The strange power of cities, real and imagined, is the theme of “Invisible Cities,” where a visitor will find Starling’s “The Book of Found Objects,” along with the work of 14 other Harvard students. The show runs through April 20 at the Center for Government and International Studies, CGIS South, 1730 Cambridge St. It was co-curated by Nancy Lin ’11 and Anne Sawyier ’12, both history of art and architecture concentrators.

Included in the show at the building’s Concourse Gallery are photographs, paintings, drawings, miniature sculptures, and five films running in a continuous loop.

“Invisible Cities” is more about the emotional response to places than it is about travel itself, said Lin.

“We thought about how you experience travel, how you experience new places,” she said. “It was more of an internal experience, as opposed to ‘Here’s a photo of the Eiffel Tower.’ It has less to do with the city than it does about yourself.”

Fun was part of the equation too, and inclusion. “We wanted to reach out to as many students as possible,” said Sawyier. “We wanted the artists to have fun with it, and to share their internal experiences of places.”

The students represent a clash and clamor of disciplines: economics, biology, art, literature, and the social sciences. A budding economist, Jieliang Hao ’11 made her “White Series” from daily photo studies of the same corner of Dunster House.

“That’s not like a travel-abroad photo,” said Lin, who called the Hao series “her own poem,” and a kind of internal journey. “You don’t need to travel abroad to have journeys. You can have them inside of you.”

Kayla Escobedo ’12, a Visual and Environmental Studies (VES) concentrator, displayed a few panels from MONTY, a graphic novel in progress.

And neurobiology student Natasha Coleman ’10 co-created “Moving Through the City,” a mixed media/video exploration of New York, with Andrés Castro Samayoa ’10, a concentrator in Studies of Women, Gender, and Sexuality.

“If medical school doesn’t work out,” her artist statement says, she’ll “try her hand at fashion photography.”

“Invisible Cities” — taken from the title of a 1972 novel by Italo Calvino — seems to say that art has a place in every academic discipline.

Anh-Thu Ngo, a second-year doctoral student in anthropology, is one of two Harvard graduate students in the show. She used her film “Shadow of Echoes” to explore the sensory experiences of place.

Ngo recently spent 10 weeks in her native Vietnam, in the city of Hue, employing what she called “the camera’s amble and resting gaze” to give the viewer a lush sense of place that words alone cannot create. “Childhood and motherland loom in these dreams,” wrote Ngo, in the film’s minimal and poetic text.

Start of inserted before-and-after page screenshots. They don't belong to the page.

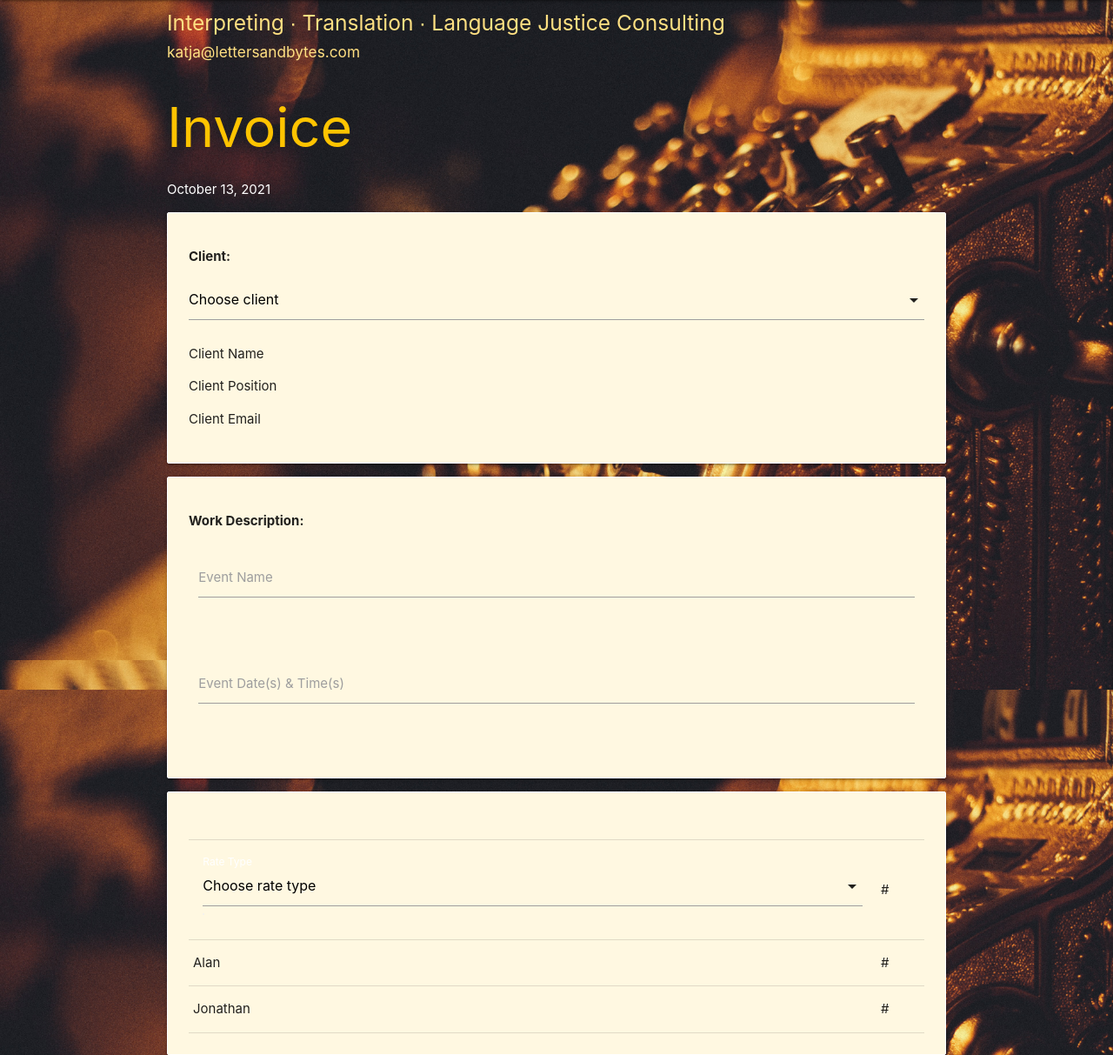
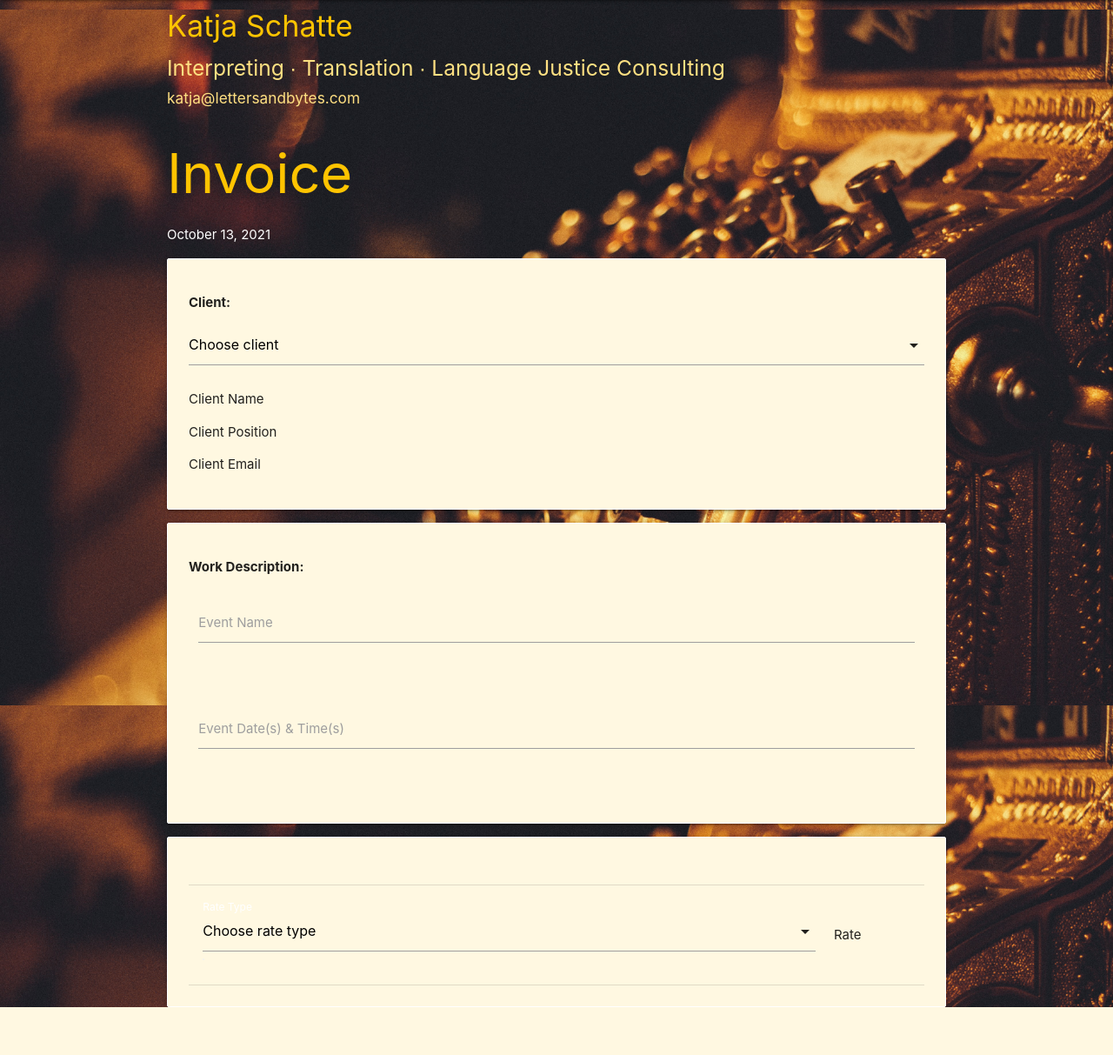
Before and after one commit to Code-Institute-Submissions/katjacodes-invoicingApp_OctResub, a Flask app: page /invoice in a window 1280 px wide. Shown: the part 64-1277 px from the top of the page at 87% size. After the commit the page ends 1222 px from the top, so only its background shows below. Run offline with Flask 2, Linux system fonts and the light colour scheme; data that the repository does not hold is empty; some libraries are stand-ins or nearby versions.

Commit message:
update styling across several pages

```diff
--- a/templates/base.html
+++ b/templates/base.html
@@ -72,7 +72,7 @@
         {% endwith %}
     </section>
 
-    <main class="container">
+    <main class="container" style="margin-top: 5em;">
         {% block content %}
         {% endblock %}
     </main>
--- a/templates/invoice.html
+++ b/templates/invoice.html
@@ -86,16 +86,10 @@
                             <label for="rate_type" class="white-text">Rate Type</label>
                         </div>
                     </td>
-                    <td>#</td>
+                    <td>
+                        <div id='#'><p>Rate</p></div>
+                    </td>
                  </tr>
-                  <tr>
-                    <td>Alan</td>
-                    <td>#</td>
-                  </tr>
-                  <tr>
-                    <td>Jonathan</td>
-                    <td>#</td>
-                  </tr>
                 </tbody>
               </table>
 
--- a/templates/profile.html
+++ b/templates/profile.html
@@ -15,9 +15,9 @@
             <div class="card-panel cyan lighten-4 text-shadow" style="margin-top: 1em;">
                 <ul class="left-align black-text left-align" style="line-height: 2;">
                     <li style="font-weight: 700;">The Interpreter Invoicing App allows you to</li>
-                    <li>- <a href="{{ url_for('add_client') }}">Add new clients</a></li>
-                    <li>- <a href="{{ url_for('get_clientInfo') }}">Manage exiting client information</a></li>
-                    <li>- <a href="{{ url_for('invoice') }}">Create invoices</a> based on the rate information for each client</li>
+                    <li>- <a href="{{ url_for('add_client') }}" style="color:#e65100">Add new clients</a></li>
+                    <li>- <a href="{{ url_for('get_clientInfo') }}" style="color:#e65100">Manage exiting client information</a></li>
+                    <li>- <a href="{{ url_for('invoice') }}" style="color:#e65100">Create invoices</a> based on the rate information for each client</li>
                 <ul>
             </div>
         </div>
```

There are caged birds in an outdoor market, men lounging at a tree-shaded café, a gray bridge fluid with the traffic of motorbikes, ancient stone walls, a shaded walk, and a vendor crouching on a sidewalk. She holds up a single flower.

“With this medium I was able to explore more creative aspects of my time there,” said Ngo. Hue is known for its centuries of art as well as for the Vietnam War’s most horrific urban battle, in 1968.

Ngo said Harvard is prominent among universities breaking new ground in “sensory ethnography,” the name of a two-semester class she took last year.

“There’s a lot more evocative power through images and sound,” said Ngo of using film for ethnography. But despite its power, she added, incorporating film into scholarship “is really stretching the boundaries of the discipline.”

Funding for “Invisible Cities” came from Harvard’s Office for the Arts. Guidance came from painter Bettina Burch, the art board associate at CGIS, and from Ruth Lingford, VES professor of the practice of animation.

Helping too was Paula Soares, VES manager of academic programs. “We just threw the ball,” she said of the show’s origin last fall. “Nancy and Anne ran with it.”